I need to insulate my carpenter bus somehow.. in florida summer I sit in the driver seat with 65,000 BTU of A/C. and the only place thats cool is where my dash vents are blowing.. in winter as I have found out this week.. I had every heater on high driving around in 0f yesterday and I was still cold except for near the heaters.. (I know laugh now you in canada seem to dig this below zero crap)...
I love the stock look too.. I may just have to install another air conditioner and more heaters in that bus to maintain comfort.. lol..
"(I know laugh now you in canada seem to dig this below zero crap)... "
Christopher, not much difference here than there, only about 200 miles north of you as the crow flies, and I only dig on below zero temps when I am sitting beside a 500* f woodstove humping away, otherwise it totally sucks! hands can't take it anymore even after working all my life in lots of outdoor conditions.
The stock look is for more than looks.. remove that strength and what have you got? An accident waiting to happen is what. Those panels really stiffen it up and prevent any section from crushing in a rollover. Mine looks as good as it did as the day it came off the assembly line in that respect so I dig that part. This bus will outlive me in every aspect so just trying to keep some of the original ambience.
Have you looked at how they do window coverings for yachts? They use different methods of fastening in those plastic type windows etc. You could do that in your bus for the a/c. Make a curtain behind the driver area and retain that a/c where you need it. They can be fastened with velcro, zippers or snap buttons and are removeable if need be.
On mine, I built a wall directly behind the driver seat and across enclosing the stairwell too. I put a 2" wooden door with decorative window cutouts to separate the main cabin from the driver. The driver area has a 10kbtu
home a/c centered above the windshield as high as I dared go, so no trouble keeping cool while driving.
Also, am just now experimenting a bit with a material called "Reflectrix" I think. Like foil both sides but redirects heat back at the firewall. This old Cat gets warm but not unbearable up here. Lining the whole area below the dash.

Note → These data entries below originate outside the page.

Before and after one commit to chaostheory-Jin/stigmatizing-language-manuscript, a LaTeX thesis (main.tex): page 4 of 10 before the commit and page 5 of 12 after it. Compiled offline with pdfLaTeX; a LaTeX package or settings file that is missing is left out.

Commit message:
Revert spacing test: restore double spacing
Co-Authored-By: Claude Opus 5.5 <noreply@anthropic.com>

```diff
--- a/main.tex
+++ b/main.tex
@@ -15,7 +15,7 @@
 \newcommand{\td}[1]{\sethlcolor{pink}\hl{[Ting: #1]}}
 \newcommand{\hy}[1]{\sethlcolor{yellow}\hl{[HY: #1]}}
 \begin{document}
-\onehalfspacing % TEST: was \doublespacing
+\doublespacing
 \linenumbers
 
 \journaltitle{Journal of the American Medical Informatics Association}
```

I tried this stuff laying it on the hot woodstove top to test. One side is 500*at the stovetop. The stuff is like 3/16" thick and is barely warm on the side exposed to the air. Diggin on that for sure. So you might try a few things like that.

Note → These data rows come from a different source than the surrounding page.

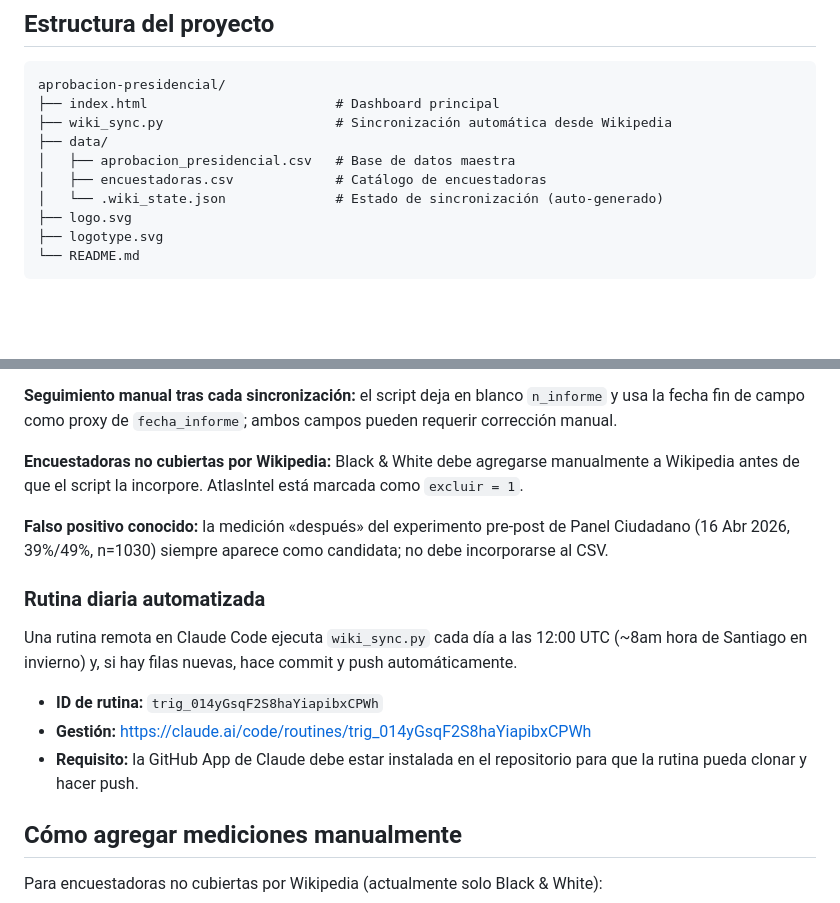
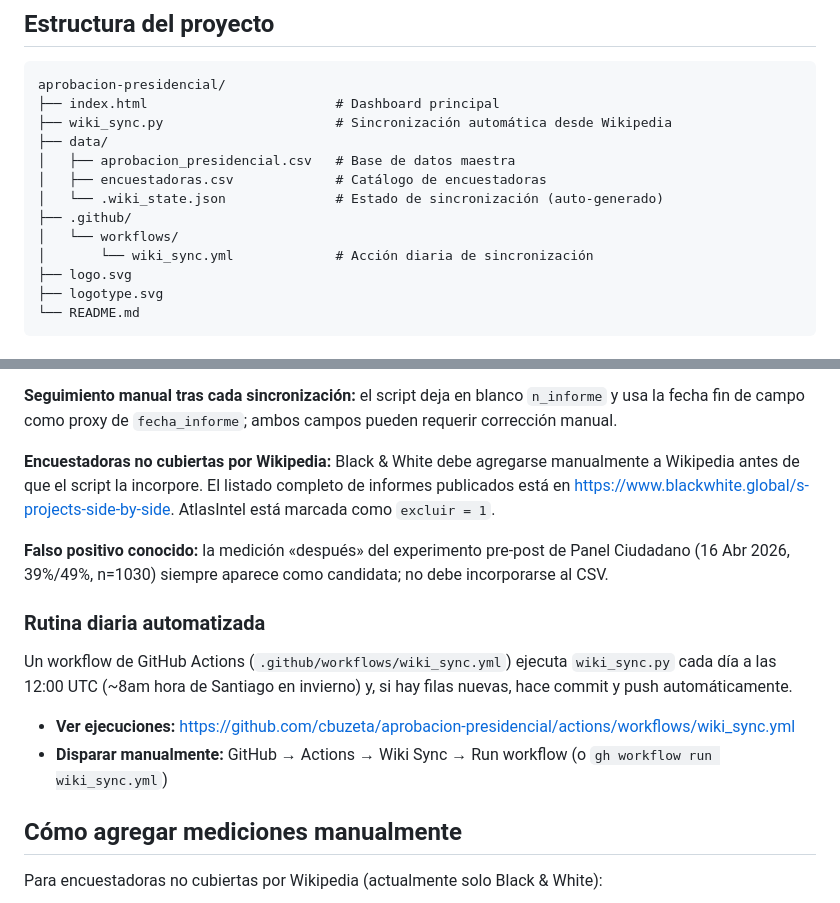
Before and after one commit to cbuzeta/aprobacion-presidencial, a Markdown page: README.md, 2 parts joined by grey strips. Drawn GitHub-style; blank space fills up the shorter version.

Commit message:
Update README: GitHub Actions workflow, Black & White URL, remove CCR references

```diff
--- a/README.md
+++ b/README.md
@@ -12,6 +12,9 @@ aprobacion-presidencial/
 │   ├── aprobacion_presidencial.csv   # Base de datos maestra
 │   ├── encuestadoras.csv             # Catálogo de encuestadoras
 │   └── .wiki_state.json              # Estado de sincronización (auto-generado)
+├── .github/
+│   └── workflows/
+│       └── wiki_sync.yml             # Acción diaria de sincronización
 ├── logo.svg
 ├── logotype.svg
 └── README.md
@@ -74,17 +77,16 @@ El script requiere solo la biblioteca estándar de Python (sin dependencias exte
 
 **Seguimiento manual tras cada sincronización:** el script deja en blanco `n_informe` y usa la fecha fin de campo como proxy de `fecha_informe`; ambos campos pueden requerir corrección manual.
 
-**Encuestadoras no cubiertas por Wikipedia:** Black & White debe agregarse manualmente a Wikipedia antes de que el script la incorpore. AtlasIntel está marcada como `excluir = 1`.
+**Encuestadoras no cubiertas por Wikipedia:** Black & White debe agregarse manualmente a Wikipedia antes de que el script la incorpore. El listado completo de informes publicados está en https://www.blackwhite.global/s-projects-side-by-side. AtlasIntel está marcada como `excluir = 1`.
 
 **Falso positivo conocido:** la medición «después» del experimento pre-post de Panel Ciudadano (16 Abr 2026, 39%/49%, n=1030) siempre aparece como candidata; no debe incorporarse al CSV.
 
 ### Rutina diaria automatizada
 
-Una rutina remota en Claude Code ejecuta `wiki_sync.py` cada día a las 12:00 UTC (~8am hora de Santiago en invierno) y, si hay filas nuevas, hace commit y push automáticamente.
+Un workflow de GitHub Actions (`.github/workflows/wiki_sync.yml`) ejecuta `wiki_sync.py` cada día a las 12:00 UTC (~8am hora de Santiago en invierno) y, si hay filas nuevas, hace commit y push automáticamente.
 
-- **ID de rutina:** `trig_014yGsqF2S8haYiapibxCPWh`
-- **Gestión:** https://claude.ai/code/routines/trig_014yGsqF2S8haYiapibxCPWh
-- **Requisito:** la GitHub App de Claude debe estar instalada en el repositorio para que la rutina pueda clonar y hacer push.
+- **Ver ejecuciones:** https://github.com/cbuzeta/aprobacion-presidencial/actions/workflows/wiki_sync.yml
+- **Disparar manualmente:** GitHub → Actions → Wiki Sync → Run workflow (o `gh workflow run wiki_sync.yml`)
 
 ## Cómo agregar mediciones manualmente
 
```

By the way, how was that lasagna the other day? Made me hungry you bugger!